The Renewable Energy Association (REA) is keen to see that the government’s Gas Strategy, which is due to be published later today, is not detrimental to the role of renewables.
Chancellor George Osborne is widely understood to be considering handing generous tax breaks for shale gas exploration as part of his strategy to use newly built gas-fired power stations to meet the energy generation gap which is predicted to occur before the end of the decade.
The REA and others in the industry are concerned that a large future role for gas will see the UK miss legally binding carbon reduction targets and push green energy generation into a minor role.
REA Chairman Martin Wright said: “The IEA and the World Bank are sounding the alarm that we need to transform our energy systems urgently to avoid a temperature rise of four degrees. It will be ironic if the Chancellor fires the starting gun on a second ‘dash for gas’ – controversially shale gas at that – even as his colleagues scrabble for progress in Doha.
“There should be no question of a conflict between gas and renewables. Gas could complement the growth of renewables, but a massive expansion will jeopardize climate change objectives. It is significant that last week the Energy Bill was announced by DECC, whereas it is the Chancellor who is announcing the Gas Strategy. When taken with the failure to set a carbon reduction target in the Bill, and an Emissions Performance Standard for gas that fails to bite until 2045, it appears that central Government is prioritising fossil fuels over renewables.”

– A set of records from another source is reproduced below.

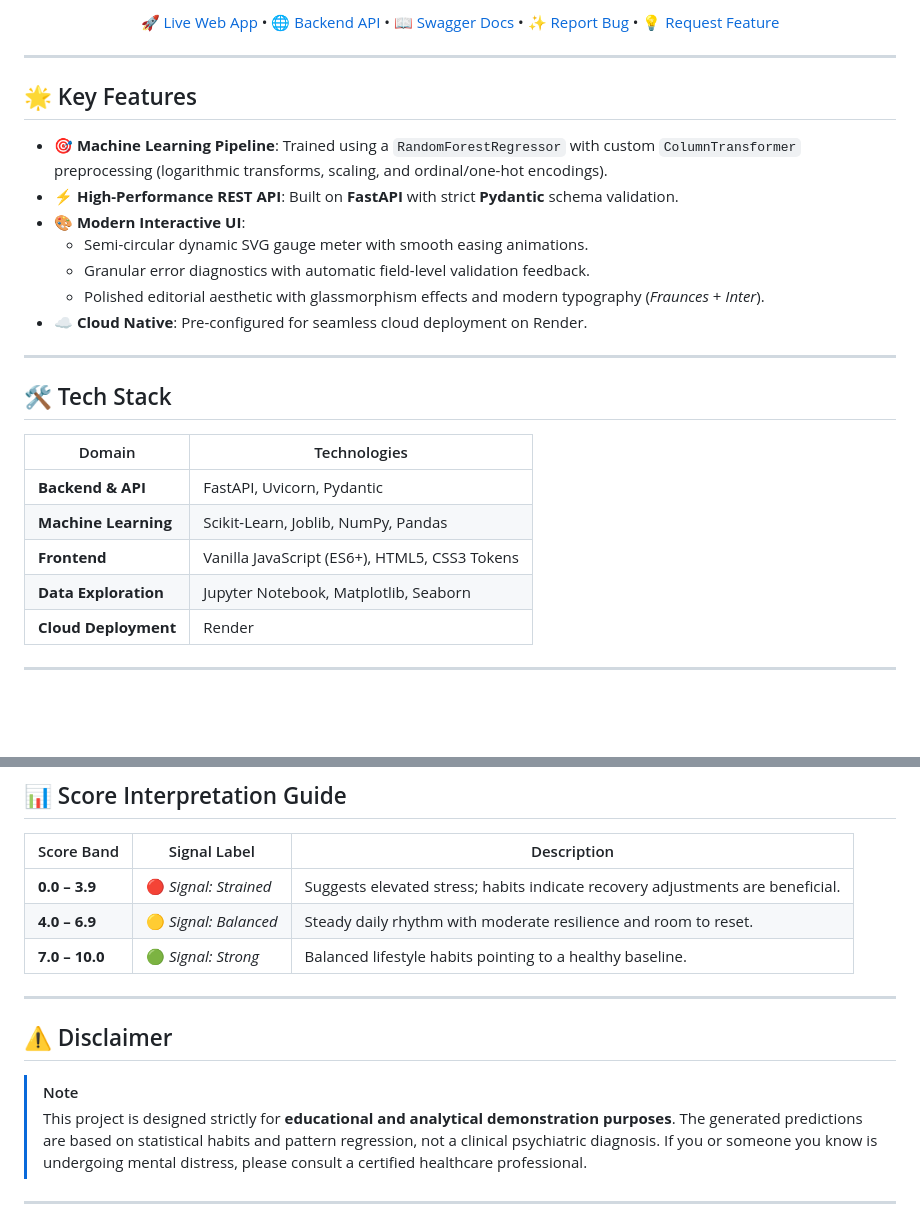
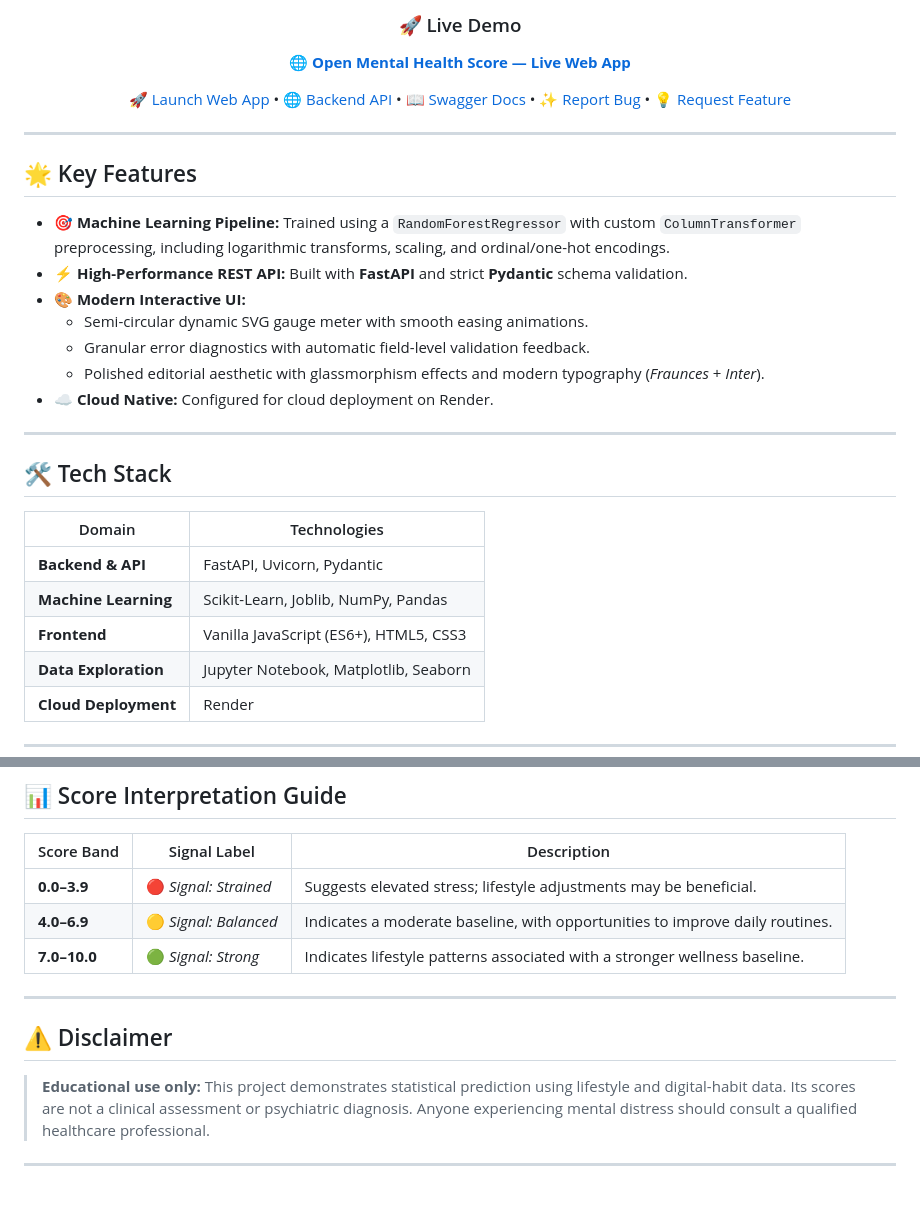
Before and after one commit to kunalnaik46/Mental-Health-Score, a Markdown page: README.md, 2 parts joined by grey strips. Drawn GitHub-style; blank space fills up the shorter version.

```diff
--- a/README.md
+++ b/README.md
@@ -14,5 +12,9 @@
 
-[🚀 Live Web App](https://mental-health-score-1-ew8o.onrender.com) • [🌐 Backend API](https://mental-health-score-p8x8.onrender.com) • [📖 Swagger Docs](https://mental-health-score-p8x8.onrender.com/docs) • [✨ Report Bug](https://github.com/) • [💡 Request Feature](https://github.com/)
+### 🚀 Live Demo
+
+**[🌐 Open Mental Health Score — Live Web App](https://mental-health-score-1-ew8o.onrender.com)**
+
+[🚀 Launch Web App](https://mental-health-score-1-ew8o.onrender.com) • [🌐 Backend API](https://mental-health-score-p8x8.onrender.com) • [📖 Swagger Docs](https://mental-health-score-p8x8.onrender.com/docs) • [✨ Report Bug](https://github.com/) • [💡 Request Feature](https://github.com/)
 
 </div>
 
@@ -20,13 +22,13 @@
 
 ## 🌟 Key Features
 
-- 🎯 **Machine Learning Pipeline**: Trained using a `RandomForestRegressor` with custom `ColumnTransformer` preprocessing (logarithmic transforms, scaling, and ordinal/one-hot encodings).
-- ⚡ **High-Performance REST API**: Built on **FastAPI** with strict **Pydantic** schema validation.
-- 🎨 **Modern Interactive UI**:
+- 🎯 **Machine Learning Pipeline:** Trained using a `RandomForestRegressor` with custom `ColumnTransformer` preprocessing, including logarithmic transforms, scaling, and ordinal/one-hot encodings.
+- ⚡ **High-Performance REST API:** Built with **FastAPI** and strict **Pydantic** schema validation.
+- 🎨 **Modern Interactive UI:**
   - Semi-circular dynamic SVG gauge meter with smooth easing animations.
   - Granular error diagnostics with automatic field-level validation feedback.
   - Polished editorial aesthetic with glassmorphism effects and modern typography (*Fraunces* + *Inter*).
-- ☁️ **Cloud Native**: Pre-configured for seamless cloud deployment on Render.
+- ☁️ **Cloud Native:** Configured for cloud deployment on Render.
 
 ---
 
@@ -36,7 +38,7 @@
 |---|---|
 | **Backend & API** | FastAPI, Uvicorn, Pydantic |
 | **Machine Learning** | Scikit-Learn, Joblib, NumPy, Pandas |
-| **Frontend** | Vanilla JavaScript (ES6+), HTML5, CSS3 Tokens |
+| **Frontend** | Vanilla JavaScript (ES6+), HTML5, CSS3 |
 | **Data Exploration** | Jupyter Notebook, Matplotlib, Seaborn |
 | **Cloud Deployment** | Render |
 
@@ -165,16 +186,15 @@ Interactive OpenAPI Swagger documentation is available at `/docs`.
 
 | Score Band | Signal Label | Description |
 |---|---|---|
-| **0.0 – 3.9** | 🔴 *Signal: Strained* | Suggests elevated stress; habits indicate recovery adjustments are beneficial. |
-| **4.0 – 6.9** | 🟡 *Signal: Balanced* | Steady daily rhythm with moderate resilience and room to reset. |
-| **7.0 – 10.0** | 🟢 *Signal: Strong* | Balanced lifestyle habits pointing to a healthy baseline. |
+| **0.0–3.9** | 🔴 *Signal: Strained* | Suggests elevated stress; lifestyle adjustments may be beneficial. |
+| **4.0–6.9** | 🟡 *Signal: Balanced* | Indicates a moderate baseline, with opportunities to improve daily routines. |
+| **7.0–10.0** | 🟢 *Signal: Strong* | Indicates lifestyle patterns associated with a stronger wellness baseline. |
 
 ---
 
 ## ⚠️ Disclaimer
 
-> [!NOTE]
-> This project is designed strictly for **educational and analytical demonstration purposes**. The generated predictions are based on statistical habits and pattern regression, not a clinical psychiatric diagnosis. If you or someone you know is undergoing mental distress, please consult a certified healthcare professional.
+> **Educational use only:** This project demonstrates statistical prediction using lifestyle and digital-habit data. Its scores are not a clinical assessment or psychiatric diagnosis. Anyone experiencing mental distress should consult a qualified healthcare professional.
 
 ---
 
```
Also changed, not shown: other parts of README.md (+38 -17 lines).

Last week a report by WWF and Greenpeace showed that an expansion of the offshore wind sector, as opposed to investing in gas fired electricity generating capacity, would create up to 70,000 jobs by 2030 and add £20bn to GDP. The country would also benefit from saving £8bn a year which is currently spent on importing gas.